### Your task
Images are to be excluded from the copy, and the records below reproduced word for word.

(Saved data entries)
----
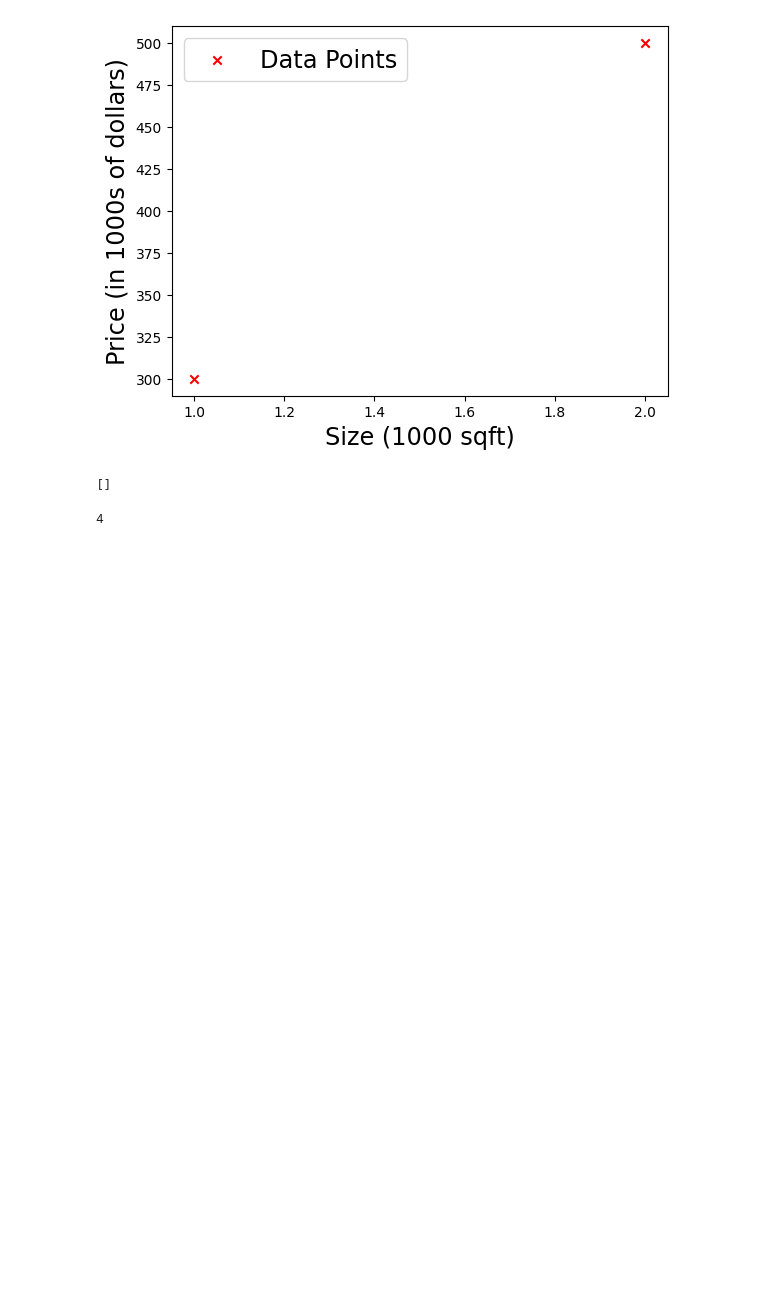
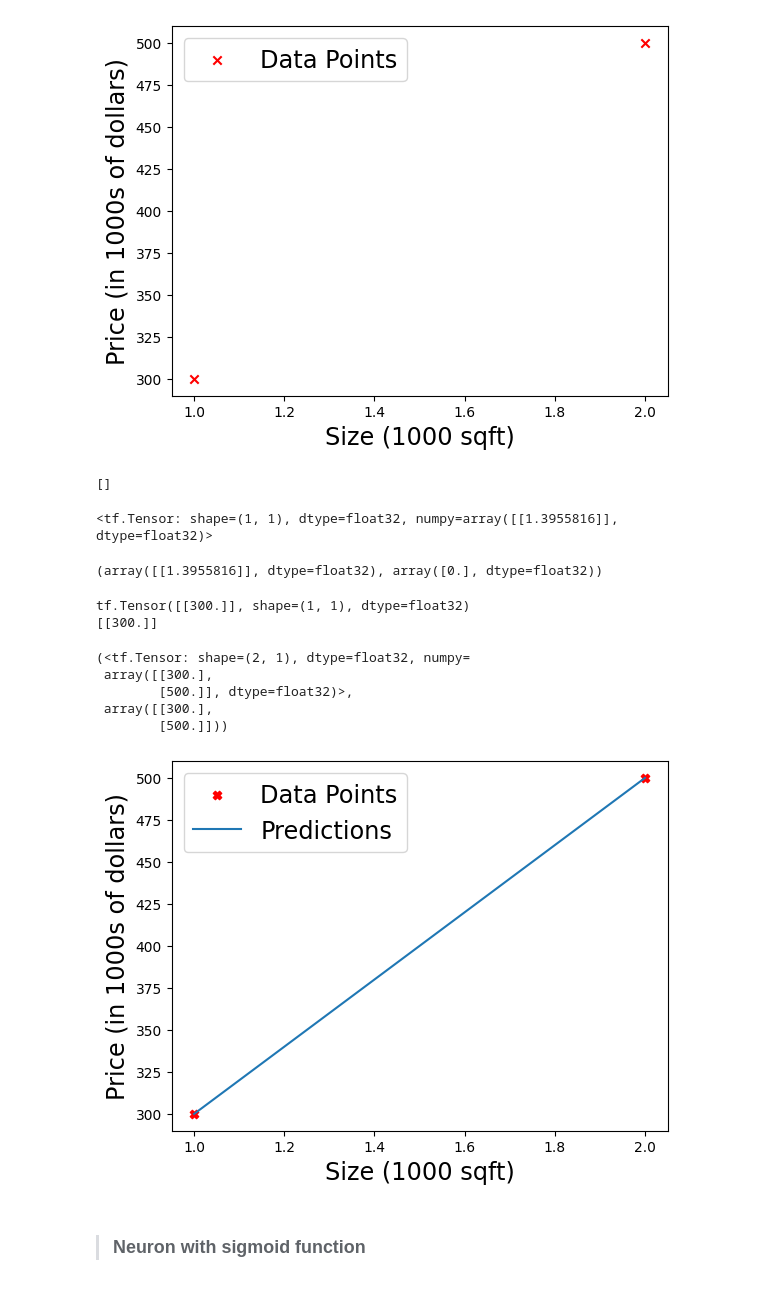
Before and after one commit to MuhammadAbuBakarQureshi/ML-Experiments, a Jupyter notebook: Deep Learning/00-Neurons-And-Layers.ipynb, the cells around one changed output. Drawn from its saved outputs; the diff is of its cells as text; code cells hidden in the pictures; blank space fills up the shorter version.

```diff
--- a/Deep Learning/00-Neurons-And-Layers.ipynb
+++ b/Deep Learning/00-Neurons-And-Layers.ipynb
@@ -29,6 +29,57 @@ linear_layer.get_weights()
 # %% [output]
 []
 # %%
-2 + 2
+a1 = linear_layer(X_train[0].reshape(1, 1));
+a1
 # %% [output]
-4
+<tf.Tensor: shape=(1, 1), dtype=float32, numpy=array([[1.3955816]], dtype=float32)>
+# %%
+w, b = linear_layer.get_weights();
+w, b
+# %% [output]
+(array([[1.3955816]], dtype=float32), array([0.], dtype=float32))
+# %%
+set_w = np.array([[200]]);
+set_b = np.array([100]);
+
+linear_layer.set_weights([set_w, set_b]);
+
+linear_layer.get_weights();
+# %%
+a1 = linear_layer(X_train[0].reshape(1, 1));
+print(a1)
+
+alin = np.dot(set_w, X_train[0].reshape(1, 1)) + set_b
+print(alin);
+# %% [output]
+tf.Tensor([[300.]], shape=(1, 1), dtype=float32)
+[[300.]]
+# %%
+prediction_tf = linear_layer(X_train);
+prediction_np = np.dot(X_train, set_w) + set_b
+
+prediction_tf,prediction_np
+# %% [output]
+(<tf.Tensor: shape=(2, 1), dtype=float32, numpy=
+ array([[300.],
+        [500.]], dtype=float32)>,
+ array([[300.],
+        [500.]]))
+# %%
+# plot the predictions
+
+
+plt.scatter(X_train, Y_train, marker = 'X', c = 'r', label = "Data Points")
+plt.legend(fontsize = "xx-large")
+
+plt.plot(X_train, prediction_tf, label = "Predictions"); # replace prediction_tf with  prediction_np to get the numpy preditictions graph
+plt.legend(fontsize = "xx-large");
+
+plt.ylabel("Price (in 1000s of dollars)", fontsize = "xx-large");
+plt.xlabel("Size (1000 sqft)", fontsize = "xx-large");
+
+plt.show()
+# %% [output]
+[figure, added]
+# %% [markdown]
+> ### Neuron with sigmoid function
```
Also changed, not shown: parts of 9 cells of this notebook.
----
### Solution for this exercise
Before and after one commit to MuhammadAbuBakarQureshi/ML-Experiments, a Jupyter notebook: Deep Learning/00-Neurons-And-Layers.ipynb, the cells around one changed output. Drawn from its saved outputs; the diff is of its cells as text; code cells hidden in the pictures; blank space fills up the shorter version.

```diff
--- a/Deep Learning/00-Neurons-And-Layers.ipynb
+++ b/Deep Learning/00-Neurons-And-Layers.ipynb
@@ -29,6 +29,57 @@ linear_layer.get_weights()
 # %% [output]
 []
 # %%
-2 + 2
+a1 = linear_layer(X_train[0].reshape(1, 1));
+a1
 # %% [output]
-4
+<tf.Tensor: shape=(1, 1), dtype=float32, numpy=array([[1.3955816]], dtype=float32)>
+# %%
+w, b = linear_layer.get_weights();
+w, b
+# %% [output]
+(array([[1.3955816]], dtype=float32), array([0.], dtype=float32))
+# %%
+set_w = np.array([[200]]);
+set_b = np.array([100]);
+
+linear_layer.set_weights([set_w, set_b]);
+
+linear_layer.get_weights();
+# %%
+a1 = linear_layer(X_train[0].reshape(1, 1));
+print(a1)
+
+alin = np.dot(set_w, X_train[0].reshape(1, 1)) + set_b
+print(alin);
+# %% [output]
+tf.Tensor([[300.]], shape=(1, 1), dtype=float32)
+[[300.]]
+# %%
+prediction_tf = linear_layer(X_train);
+prediction_np = np.dot(X_train, set_w) + set_b
+
+prediction_tf,prediction_np
+# %% [output]
+(<tf.Tensor: shape=(2, 1), dtype=float32, numpy=
+ array([[300.],
+        [500.]], dtype=float32)>,
+ array([[300.],
+        [500.]]))
+# %%
+# plot the predictions
+
+
+plt.scatter(X_train, Y_train, marker = 'X', c = 'r', label = "Data Points")
+plt.legend(fontsize = "xx-large")
+
+plt.plot(X_train, prediction_tf, label = "Predictions"); # replace prediction_tf with  prediction_np to get the numpy preditictions graph
+plt.legend(fontsize = "xx-large");
+
+plt.ylabel("Price (in 1000s of dollars)", fontsize = "xx-large");
+plt.xlabel("Size (1000 sqft)", fontsize = "xx-large");
+
+plt.show()
+# %% [output]
+[figure, added]
+# %% [markdown]
+> ### Neuron with sigmoid function
```
Also changed, not shown: parts of 9 cells of this notebook.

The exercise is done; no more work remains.